Based on what we know about Generation Z, which is currently the largest part of our population at 26%, employers and staffing agencies are making plans to successfully recruit this generation. They are beginning to enter the workforce, so now is the perfect time to put those plans into action.

The Society for Human Resource Management (SHRM) has the following tips:

  1. Target Gen Z now. According to a survey of 50,000 respondents in 46 countries who were between the ages of 16-20, Gen Z is planning to enter the workforce sooner rather than later. Almost half of respondents said they would consider entering the workforce right out of high school. And over 60% said they’d welcome employers that offered education in their field, in lieu of a college degree.
  1. Have a purpose. Gen Z is interested in working for employers that do good and have a positive impact on the world. Like Millennials, social causes are an important part of the Gen Z-ers world, and they want the company they work for to be socially conscious as well. So employers should consider talking about the causes they are behind, but do it honestly. If a company isn’t truly behind a cause that they say they are, Gen Z will figure it out quickly.
  1. Embrace the entrepreneur. A large number of Gen Z-ers have an interest in starting their own companies. Their entrepreneurial spirit is very strong – so for employers to get their attention, they need to focus on workplace flexibility and opportunities for young employees to take on personal initiatives that will keep them inspired and happy.
  1. Communicate wisely. It’s a fact – with each generation, attention spans get shorter. Employers need to keep this tidbit of information in mind as they develop their communications strategies for recruitment. Consider ‘bite-sized’ content in the form of short videos, personal employee profiles, infographics, and face-to-face dialogues on digital platforms such as Skype. Speaking on their terms will attract their interest, make a stronger connection and build a more meaningful and long-term relationship.

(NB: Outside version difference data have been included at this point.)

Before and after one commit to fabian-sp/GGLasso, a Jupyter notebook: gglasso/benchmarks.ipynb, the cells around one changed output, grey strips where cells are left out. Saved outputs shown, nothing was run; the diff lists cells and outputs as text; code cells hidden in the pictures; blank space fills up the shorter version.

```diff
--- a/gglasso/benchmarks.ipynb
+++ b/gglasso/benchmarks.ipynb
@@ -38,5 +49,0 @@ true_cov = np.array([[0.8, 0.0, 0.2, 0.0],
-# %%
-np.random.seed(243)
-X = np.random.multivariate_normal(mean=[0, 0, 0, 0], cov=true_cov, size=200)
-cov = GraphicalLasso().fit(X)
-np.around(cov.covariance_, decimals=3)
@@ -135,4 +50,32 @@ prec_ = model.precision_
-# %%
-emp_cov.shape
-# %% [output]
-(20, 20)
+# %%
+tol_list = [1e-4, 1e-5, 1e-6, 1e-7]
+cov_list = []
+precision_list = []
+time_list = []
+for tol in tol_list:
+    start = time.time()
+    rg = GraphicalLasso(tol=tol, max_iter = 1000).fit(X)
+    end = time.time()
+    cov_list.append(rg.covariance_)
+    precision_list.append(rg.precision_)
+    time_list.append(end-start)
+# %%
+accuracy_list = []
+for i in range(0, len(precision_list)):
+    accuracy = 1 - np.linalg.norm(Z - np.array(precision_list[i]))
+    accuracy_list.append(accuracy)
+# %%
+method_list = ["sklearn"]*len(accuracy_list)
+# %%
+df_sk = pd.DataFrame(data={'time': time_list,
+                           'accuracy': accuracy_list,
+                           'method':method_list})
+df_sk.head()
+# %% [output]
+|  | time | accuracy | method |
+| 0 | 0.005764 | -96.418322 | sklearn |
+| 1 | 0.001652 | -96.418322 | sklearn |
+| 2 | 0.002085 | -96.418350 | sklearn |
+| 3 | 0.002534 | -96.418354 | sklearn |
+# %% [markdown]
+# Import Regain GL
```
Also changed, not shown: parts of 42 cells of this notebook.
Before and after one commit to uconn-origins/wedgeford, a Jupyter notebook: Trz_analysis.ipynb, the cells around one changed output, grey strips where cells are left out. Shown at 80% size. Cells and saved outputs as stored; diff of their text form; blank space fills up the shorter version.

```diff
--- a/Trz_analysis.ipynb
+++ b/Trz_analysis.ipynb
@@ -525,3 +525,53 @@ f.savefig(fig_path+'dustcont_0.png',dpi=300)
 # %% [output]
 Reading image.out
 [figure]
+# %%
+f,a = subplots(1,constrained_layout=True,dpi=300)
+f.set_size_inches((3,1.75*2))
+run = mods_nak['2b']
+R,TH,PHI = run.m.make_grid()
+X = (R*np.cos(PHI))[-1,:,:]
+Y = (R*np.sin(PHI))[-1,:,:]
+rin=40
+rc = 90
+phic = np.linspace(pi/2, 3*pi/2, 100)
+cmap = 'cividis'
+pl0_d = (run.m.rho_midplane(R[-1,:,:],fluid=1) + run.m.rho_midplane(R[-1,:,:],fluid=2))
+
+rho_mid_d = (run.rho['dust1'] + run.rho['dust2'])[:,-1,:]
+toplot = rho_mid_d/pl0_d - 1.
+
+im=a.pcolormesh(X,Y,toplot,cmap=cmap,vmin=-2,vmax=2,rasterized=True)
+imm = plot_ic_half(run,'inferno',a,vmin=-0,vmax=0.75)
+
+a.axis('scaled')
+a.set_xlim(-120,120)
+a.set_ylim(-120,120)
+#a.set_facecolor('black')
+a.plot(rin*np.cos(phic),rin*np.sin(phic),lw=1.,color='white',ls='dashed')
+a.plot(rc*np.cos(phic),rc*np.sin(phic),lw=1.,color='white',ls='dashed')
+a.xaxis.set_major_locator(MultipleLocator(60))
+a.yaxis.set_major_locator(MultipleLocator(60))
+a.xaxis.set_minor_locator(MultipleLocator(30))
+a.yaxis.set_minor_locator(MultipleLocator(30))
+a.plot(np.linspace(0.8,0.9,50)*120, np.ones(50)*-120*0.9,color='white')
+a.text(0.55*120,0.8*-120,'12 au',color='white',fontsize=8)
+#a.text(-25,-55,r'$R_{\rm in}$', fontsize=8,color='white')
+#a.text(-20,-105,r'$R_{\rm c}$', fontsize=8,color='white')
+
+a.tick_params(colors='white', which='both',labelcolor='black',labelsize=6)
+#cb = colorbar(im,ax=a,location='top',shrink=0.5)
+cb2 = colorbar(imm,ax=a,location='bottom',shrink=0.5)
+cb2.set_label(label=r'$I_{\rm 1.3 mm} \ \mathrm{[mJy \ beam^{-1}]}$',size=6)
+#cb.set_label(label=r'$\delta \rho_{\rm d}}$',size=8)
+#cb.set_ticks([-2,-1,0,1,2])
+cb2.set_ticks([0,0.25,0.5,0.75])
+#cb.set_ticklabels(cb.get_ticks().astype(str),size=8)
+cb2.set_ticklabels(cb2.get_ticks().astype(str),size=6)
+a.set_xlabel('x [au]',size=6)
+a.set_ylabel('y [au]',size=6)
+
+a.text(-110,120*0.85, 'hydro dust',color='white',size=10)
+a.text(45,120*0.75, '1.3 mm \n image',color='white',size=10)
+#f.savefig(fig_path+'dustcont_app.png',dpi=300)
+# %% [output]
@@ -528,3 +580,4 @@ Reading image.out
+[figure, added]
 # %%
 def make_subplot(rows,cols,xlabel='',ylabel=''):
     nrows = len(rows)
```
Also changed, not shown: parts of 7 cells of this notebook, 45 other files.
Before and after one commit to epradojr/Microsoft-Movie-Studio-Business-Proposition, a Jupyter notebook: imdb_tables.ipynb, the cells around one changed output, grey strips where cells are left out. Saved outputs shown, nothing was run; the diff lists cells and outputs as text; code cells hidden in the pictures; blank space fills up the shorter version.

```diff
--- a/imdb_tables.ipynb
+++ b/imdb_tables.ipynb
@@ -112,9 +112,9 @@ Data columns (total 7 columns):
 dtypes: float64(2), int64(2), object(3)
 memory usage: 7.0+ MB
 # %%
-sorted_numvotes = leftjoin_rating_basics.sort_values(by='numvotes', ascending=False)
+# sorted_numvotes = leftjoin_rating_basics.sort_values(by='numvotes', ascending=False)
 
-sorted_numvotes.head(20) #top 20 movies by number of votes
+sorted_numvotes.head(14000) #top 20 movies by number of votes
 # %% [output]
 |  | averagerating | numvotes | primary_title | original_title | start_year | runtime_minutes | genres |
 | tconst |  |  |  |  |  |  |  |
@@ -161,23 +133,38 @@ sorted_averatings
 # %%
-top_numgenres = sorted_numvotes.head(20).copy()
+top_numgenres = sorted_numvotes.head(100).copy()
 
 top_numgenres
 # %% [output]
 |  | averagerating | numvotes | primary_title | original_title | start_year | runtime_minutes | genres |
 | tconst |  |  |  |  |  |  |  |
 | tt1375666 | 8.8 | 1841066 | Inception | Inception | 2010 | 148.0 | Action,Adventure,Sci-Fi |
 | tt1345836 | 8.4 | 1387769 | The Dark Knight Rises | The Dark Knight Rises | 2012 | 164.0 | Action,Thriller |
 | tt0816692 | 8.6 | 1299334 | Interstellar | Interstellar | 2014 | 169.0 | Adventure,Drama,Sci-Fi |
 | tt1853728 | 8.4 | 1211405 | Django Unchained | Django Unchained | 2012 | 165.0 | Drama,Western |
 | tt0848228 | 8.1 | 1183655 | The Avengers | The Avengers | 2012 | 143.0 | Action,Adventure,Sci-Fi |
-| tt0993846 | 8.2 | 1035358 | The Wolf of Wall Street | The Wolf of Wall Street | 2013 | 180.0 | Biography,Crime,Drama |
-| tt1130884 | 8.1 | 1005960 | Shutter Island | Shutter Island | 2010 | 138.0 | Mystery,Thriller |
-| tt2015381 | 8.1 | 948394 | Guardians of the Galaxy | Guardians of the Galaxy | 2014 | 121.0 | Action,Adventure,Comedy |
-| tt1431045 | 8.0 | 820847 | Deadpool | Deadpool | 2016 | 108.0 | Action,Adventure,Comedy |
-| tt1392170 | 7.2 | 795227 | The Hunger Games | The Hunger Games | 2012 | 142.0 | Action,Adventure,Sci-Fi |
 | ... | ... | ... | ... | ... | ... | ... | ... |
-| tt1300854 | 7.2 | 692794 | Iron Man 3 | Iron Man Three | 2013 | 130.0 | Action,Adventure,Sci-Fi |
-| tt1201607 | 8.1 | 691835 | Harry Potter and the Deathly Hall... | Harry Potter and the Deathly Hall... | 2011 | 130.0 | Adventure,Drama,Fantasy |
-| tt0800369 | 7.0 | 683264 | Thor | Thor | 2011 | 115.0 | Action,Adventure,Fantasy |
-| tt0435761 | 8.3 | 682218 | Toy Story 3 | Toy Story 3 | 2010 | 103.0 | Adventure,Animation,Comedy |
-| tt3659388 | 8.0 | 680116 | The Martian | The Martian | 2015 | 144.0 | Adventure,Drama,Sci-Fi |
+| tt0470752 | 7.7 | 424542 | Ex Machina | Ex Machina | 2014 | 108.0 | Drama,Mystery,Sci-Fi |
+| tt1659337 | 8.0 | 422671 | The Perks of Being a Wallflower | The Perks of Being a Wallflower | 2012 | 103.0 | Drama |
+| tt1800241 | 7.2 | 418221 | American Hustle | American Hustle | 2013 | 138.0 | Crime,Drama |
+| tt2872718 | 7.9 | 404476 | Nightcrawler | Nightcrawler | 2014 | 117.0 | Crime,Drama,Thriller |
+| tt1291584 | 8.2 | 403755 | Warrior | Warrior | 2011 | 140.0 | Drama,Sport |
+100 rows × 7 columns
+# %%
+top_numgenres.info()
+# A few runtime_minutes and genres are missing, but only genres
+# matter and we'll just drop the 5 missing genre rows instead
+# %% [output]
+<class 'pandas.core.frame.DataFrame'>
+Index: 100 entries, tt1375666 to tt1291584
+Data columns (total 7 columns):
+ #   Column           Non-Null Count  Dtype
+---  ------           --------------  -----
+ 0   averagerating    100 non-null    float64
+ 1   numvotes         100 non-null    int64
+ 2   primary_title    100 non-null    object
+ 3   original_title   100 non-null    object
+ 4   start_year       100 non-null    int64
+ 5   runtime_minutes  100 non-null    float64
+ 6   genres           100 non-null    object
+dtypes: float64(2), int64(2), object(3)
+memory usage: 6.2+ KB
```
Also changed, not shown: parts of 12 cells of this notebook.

What other ways can employers recruit the next wave of Generation Z workers? Share your thoughts with us!